- WHAT THIS TASK INVOLVES
If a line in the records contains the string "instance", show that line.

___ RECORDS PROVIDED ___

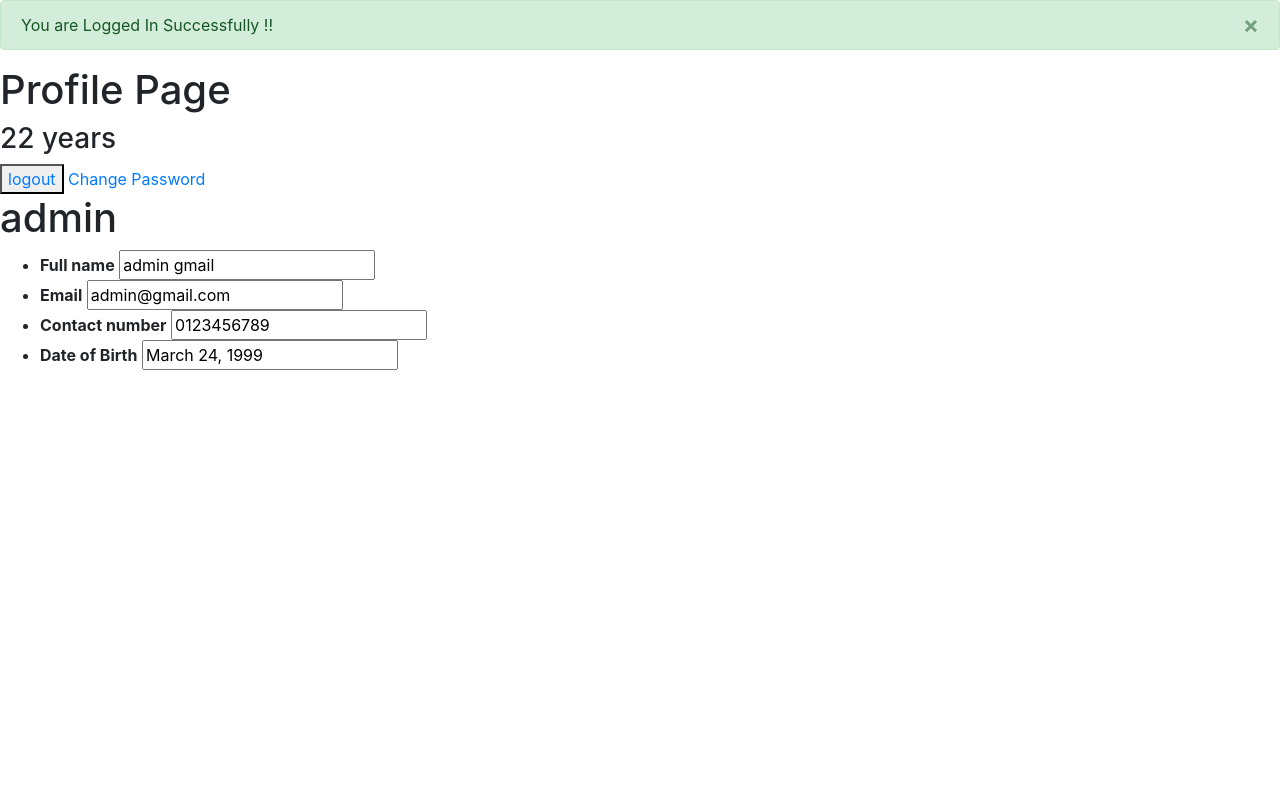
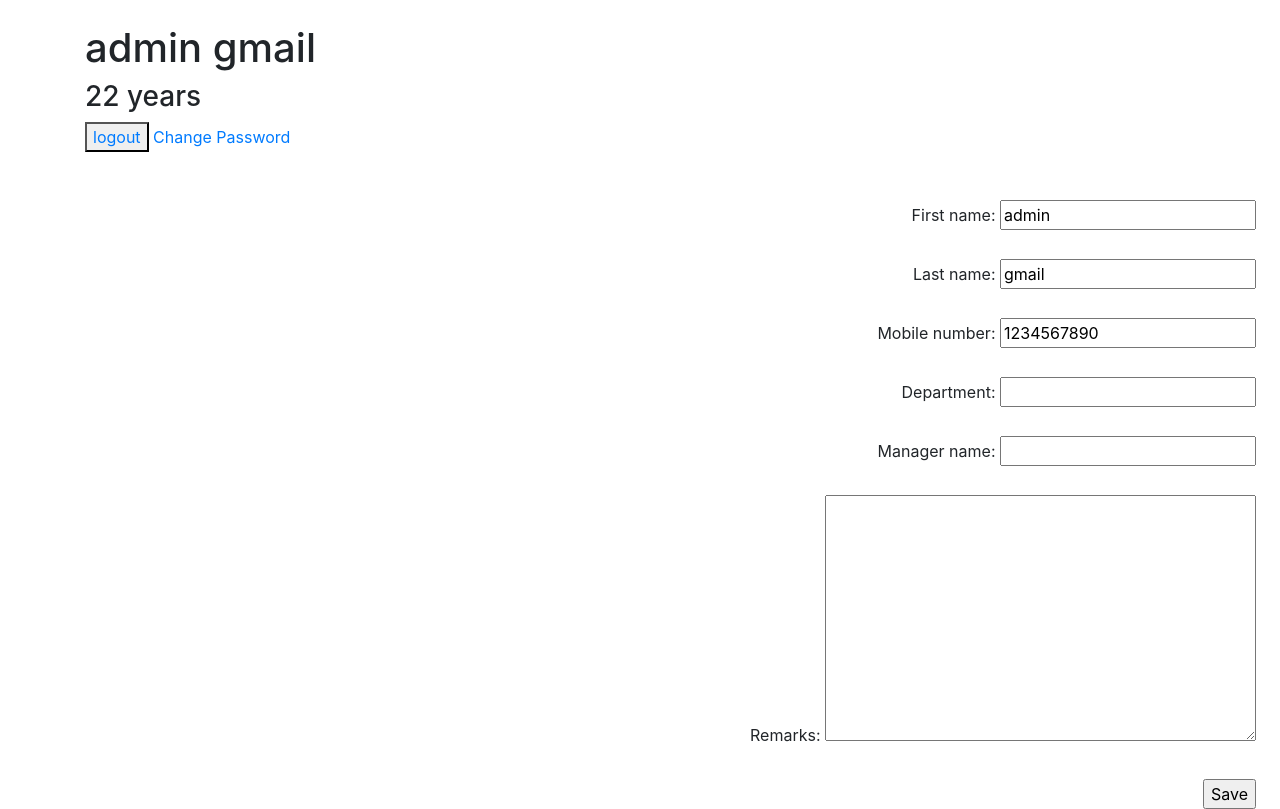
Before and after one commit to dKunalPatil/EmployeeManagementSystem, a Django app: page /profile/ in a window 1280 px wide. Before the commit the page ends 370 px from the top, so only its background shows below. Run offline with Django 3.2, Linux system fonts and the light colour scheme; a user stored in the database is signed in; some libraries are stand-ins or nearby versions.

Commit message:
add edit profile options

```diff
--- a/EMS/EMS/urls.py
+++ b/EMS/EMS/urls.py
@@ -19,7 +19,7 @@ from django.urls import path
 from django.conf import settings
 from django.conf.urls.static import static
 from myapp import views
-from myapp.views import LoginView, PasswordChangeDoneView, PasswordChangeView
+from myapp.views import LoginView, PasswordChangeView
 
 urlpatterns = [
     path('admin/', admin.site.urls),
@@ -29,7 +29,6 @@ urlpatterns = [
     path('logout/', views.user_logout, name="logout"),
     path("password_reset", views.password_reset_request, name="password_reset"),
     path('changepass/', PasswordChangeView.as_view(), name='changepass'),
-    path('changepassdone/', PasswordChangeDoneView.as_view(), name='changepassdone'),
     path('password_reset/done/', auth_views.PasswordResetDoneView.as_view(template_name='myapp/password_reset_done.html'), name='password_reset_done'),
     path('reset/<uidb64>/<token>/', auth_views.PasswordResetConfirmView.as_view(template_name="myapp/password_reset_confirm.html"), name='password_reset_confirm'),
     path('reset/done/', auth_views.PasswordResetCompleteView.as_view(template_name='myapp/password_reset_complete.html'), name='password_reset_complete'),
--- a/EMS/myapp/admin.py
+++ b/EMS/myapp/admin.py
@@ -12,7 +12,7 @@ class UserAdmin(DjangoUserAdmin):
 
     fieldsets = (
         (None, {'fields': ('email', 'password')}),
-        (_('Personal info'), {'fields': ('date_of_birth','first_name', 'last_name')}),
+        (_('Personal info'), {'fields': ('mobile_number', 'date_of_birth','first_name', 'last_name')}),
         (_('Details'), {'fields': ('employee_id','emp_ctc','manager_name','department','remarks')}),
         (_('Important dates'), {'fields': ('date_joined', 'date_of_exit')}),
         (_('Files'), {'fields': ('emp_cv', 'emp_images')}),
@@ -22,9 +22,9 @@ class UserAdmin(DjangoUserAdmin):
     add_fieldsets = (
         (None, {
             'classes': ('wide',),
-            'fields': ('employee_id','email', 'password1', 'password2'),
+            'fields': ('employee_id','email', 'mobile_number', 'password1', 'password2'),
         }),
     )
-    list_display = ('employee_id','email', 'first_name', 'last_name', 'is_staff')
+    list_display = ('employee_id','email', 'mobile_number', 'first_name', 'last_name', 'is_staff')
     search_fields = ('email', 'first_name', 'last_name')
     ordering = ('employee_id',)
--- a/EMS/myapp/forms.py
+++ b/EMS/myapp/forms.py
@@ -1,6 +1,6 @@
 from django import forms
 from .models import User
-from django.contrib.auth.forms import PasswordChangeForm, UserCreationForm, AuthenticationForm, PasswordResetForm
+from django.contrib.auth.forms import PasswordChangeForm, UserCreationForm, AuthenticationForm, UserChangeForm
 from django.utils.translation import gettext_lazy as _
 
 # class DateInput(form.DateInupt):
@@ -11,11 +11,12 @@ class SignUpFrom(UserCreationForm):
     password2 = forms.CharField(label='Confirm Password', widget=forms.PasswordInput(attrs={'class':'form-control'}))
     class Meta:
         model = User
-        fields = ("email", "employee_id", "date_of_birth", "emp_ctc", "manager_name",
+        fields = ("email", "employee_id", "mobile_number", "date_of_birth", "emp_ctc", "manager_name",
                   "date_of_exit", "department", "remarks", "emp_cv", "emp_images",)
         widgets = {
             'email':forms.EmailInput(attrs={'class':'form-control'}),
             'employee_id':forms.NumberInput(attrs={'class':'form-control'}),
+            'mobile_number':forms.NumberInput(attrs={'class':'form-control'}),
             'date_of_birth':forms.DateInput(attrs={'class':'form-control','type':'date'}),
             'emp_ctc':forms.NumberInput(attrs={'class':'form-control'}),
             'manager_name':forms.TextInput(attrs={'class':'form-control'}),
@@ -56,3 +57,10 @@ class ChangePasswordForm(PasswordChangeForm):
         strip=False,
         widget=forms.PasswordInput(attrs={'autocomplete': 'new-password', 'class':'form-control'}),
     )
+
+
+class EditProfileForm(UserChangeForm):
+    password = None
+    class Meta:
+        model = User
+        fields = ['first_name', 'last_name', 'mobile_number', 'department', 'manager_name', 'remarks']
--- a/EMS/myapp/models.py
+++ b/EMS/myapp/models.py
@@ -11,6 +11,7 @@ class User(AbstractUser):
     username = None
     email = models.EmailField(_('email address'), unique=True)
     employee_id = models.IntegerField(unique=True, blank=True, null=True)
+    mobile_number = models.CharField(max_length=10, null=True)
     date_of_birth = models.DateField(null=True)
     emp_ctc = models.IntegerField(null=True)
     manager_name = models.CharField(max_length=150, null=True, blank=True)
--- a/EMS/myapp/templates/myapp/base.html
+++ b/EMS/myapp/templates/myapp/base.html
@@ -6,7 +6,7 @@
     <meta http-equiv="X-UA-Compatible" content="IE=edge">
     <meta name="viewport" content="width=device-width, initial-scale=1.0">
     <link rel="stylesheet" href="{% static 'myapp/css/bootstrap.css' %}">
-    <title>Document</title>
+    <title>{% block title %}Document{% endblock title %}</title>
 </head>
 <body>
     {% block content %}
--- a/EMS/myapp/templates/myapp/profile.html
+++ b/EMS/myapp/templates/myapp/profile.html
@@ -1,4 +1,7 @@
 {% extends 'myapp/base.html' %}
+{% block title %}
+Profile Page
+{% endblock title %}
 {% block content %}
 {% if messages %}
     {% for message in messages %}
@@ -9,23 +12,36 @@
     {{message}} </div>
     {% endfor %}
 {% endif %}
-<h1>Profile Page</h1>
+
+{% comment %} <h1>{{request.user.first_name}}</h1> {% endcomment %}
+<div class="container mt-4">
+<h1>{{request.user.get_full_name}}</h1>
 <h3>{{emp}} years</h3>
 <button><a href="{% url 'logout' %}">logout</a></button>
 <a href="{% url 'changepass' %}">Change Password</a>
-
-</section>
-<h1>{{request.user.first_name}}</h1>
-</td>
-<td>
-<ul>
-<li><b>Full name</b> <input type="text" name="fname" id="fname" maxlength="100" value="{{request.user.get_full_name}}" required /> </li>
+</div>
+{% comment %} <li><b>Full name</b> <input type="text" name="fname" id="fname" maxlength="100" value="" required /> </li>
 <li><b>Email</b> <input type="email" name="email" id="email" maxlength="150" value="{{request.user.email}}" required /></li>
-<li><b>Contact number</b> <input type="tel" value="0123456789" required /> </li>
+<li><b>Contact number</b> <input type="tel" value="{{request.user.mobile_number}}" required /> </li>
 <li><b>Date of Birth</b> <input type="text" value="{{request.user.date_of_birth}}" required /> </li>
 </ul>
 </td>
-</tr>
+</tr> {% endcomment %}
 
+<section>
+<form class="mt-5 text-right mr-4" action="" method="post">
+{% csrf_token %}
+{% if form.non_field_errors %}
+{% for error in form.non_field_errors %}
+<p>{{error}}</p>
+{% endfor %}
+{% endif %}
+
+{% for fm in form %}
+{{fm.label_tag}} {{fm}} {{fm.errors|striptags}} <br> <br>
+{% endfor %}
+<input type="submit" value="Save">
+</form>
+</section>
 
 {% endblock content %}
--- a/EMS/myapp/templates/myapp/signup.html
+++ b/EMS/myapp/templates/myapp/signup.html
@@ -10,11 +10,11 @@
 {% endfor %}
     <input type="submit" value="Submit">
 
-    {% if messages %}
+    {% comment %} {% if messages %}
     {% for message in messages %}
     <small {% if message.tags %} class="alert alert-{{message.tags}}" {% endif %} > {{message}} </small>
     {% endfor %}
-    {% endif %}
+    {% endif %} {% endcomment %}
 </form>
 {% if form.non_field_errors %}
 {% for error in form.non_field_errors %}
--- a/EMS/myapp/views.py
+++ b/EMS/myapp/views.py
@@ -1,6 +1,6 @@
 from django.shortcuts import render, redirect
 from .models import User
-from .forms import SignUpFrom, LoginForm, ChangePasswordForm
+from .forms import SignUpFrom, LoginForm, ChangePasswordForm, EditProfileForm
 from django.contrib.auth import views as auth_views
 from django.contrib.auth import logout
 from django.contrib import messages
@@ -25,8 +25,8 @@ def user_signup(request):
             fm = SignUpFrom(request.POST, request.FILES)
             if fm.is_valid():
                 fm.save()
-                messages.success(request, "Your Account has been Successfully Created !!")
-                return redirect('/')
+                messages.success(request, "Your Account has been Created Successfully!!")
+                return redirect('/profile/')
         else:
             fm = SignUpFrom()
         return render(request, 'myapp/signup.html', {'form':fm})
@@ -41,10 +41,16 @@ def age_calculate(date):
 
 def profile(request):
     if request.user.is_authenticated:
+        if request.method == "POST":
+            fm = EditProfileForm(request.POST, instance=request.user)
+            if fm.is_valid():
+                messages.success(request, "Profile Updated !!")
+                fm.save()
+        else:
+            fm = EditProfileForm(instance=request.user)
         dob = request.user.date_of_birth
         age = age_calculate(dob)
-        messages.success(request, "You are Logged In Successfully !!")
-        return render(request, 'myapp/profile.html', {'emp': age})
+        return render(request, 'myapp/profile.html', {'emp': age, 'form':fm})
     else:
         return redirect('/login/')
 
@@ -55,22 +61,16 @@ def user_logout(request):
 class LoginView(auth_views.LoginView):
     form_class = LoginForm
     template_name = 'myapp/login.html'
+    def form_valid(self, form):
+        messages.success(self.request, "Your are Logged In!!")
+        return super().form_valid(form)
 
-# class PasswordResetView(auth_views.PasswordResetView):
-#     template_name = 'myapp/resetpass.html'
-#     email_template_name = 'myapp/resetpassdone.html'
-#     success_url = '/resetpassdone/'
-
-# class PasswordChangeDoneView(auth_views.PasswordResetDoneView):
-#     template_name = 'myapp/resetpassdone.html'
 
 class PasswordChangeView(auth_views.PasswordChangeView):
     form_class = ChangePasswordForm
     template_name = 'myapp/changepass.html'
-    success_url = '/changepassdone/'
+    success_url = '/profile/'
 
-class PasswordChangeDoneView(auth_views.PasswordChangeDoneView):
-    template_name = 'myapp/changepassdone.html'
 
 #Password Reser Starts Here -->
 def password_reset_request(request):
```
Also changed, not shown: EMS/db.sqlite3, EMS/myapp/migrations/0002_user_mobile_number.py (added).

___

- ANSWER SECTION
+            fm = EditProfileForm(request.POST, instance=request.user)
+            fm = EditProfileForm(instance=request.user)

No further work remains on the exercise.